- DESCRIPTION OF THE TASK
The reply should match the listing below character for character, except that no image is carried over.

- GIVEN ENTRIES
────────

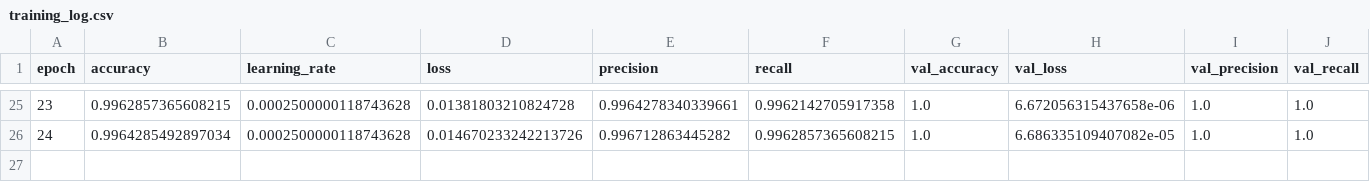
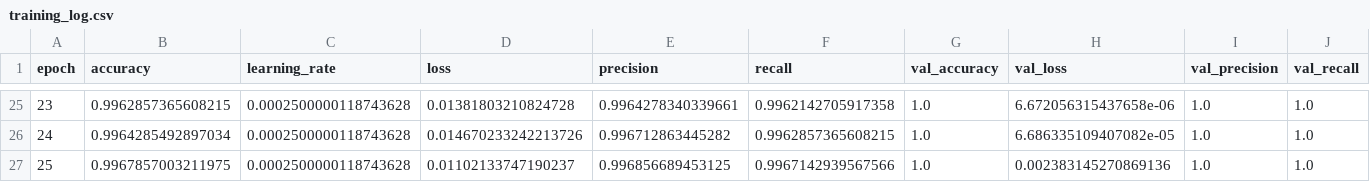
Before and after one commit to Ismat-Samadov/hand_gesture_recognition, a CSV file: outputs/training_log.csv, drawn as a sheet; only a part is shown, gaps mark what is left out; the diff names each change by its address in the sheet, - before the commit and + after, or states it on an @@ line.

Commit message:
init

```diff
--- a/outputs/training_log.csv
+++ b/outputs/training_log.csv
+row 27: 25 | 0.9967857003211975 | 0.0002500000118743628 | 0.01102133747190237 | 0.996856689453125 | 0.9967142939567566 | 1.0 | 0.002383145270869136 | 1.0 | 1.0
```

────────

- SOLUTION TO THE PROBLEM
Before and after one commit to Ismat-Samadov/hand_gesture_recognition, a CSV file: outputs/training_log.csv, drawn as a sheet; only a part is shown, gaps mark what is left out; the diff names each change by its address in the sheet, - before the commit and + after, or states it on an @@ line.

Commit message:
init

```diff
--- a/outputs/training_log.csv
+++ b/outputs/training_log.csv
+row 27: 25 | 0.9967857003211975 | 0.0002500000118743628 | 0.01102133747190237 | 0.996856689453125 | 0.9967142939567566 | 1.0 | 0.002383145270869136 | 1.0 | 1.0
```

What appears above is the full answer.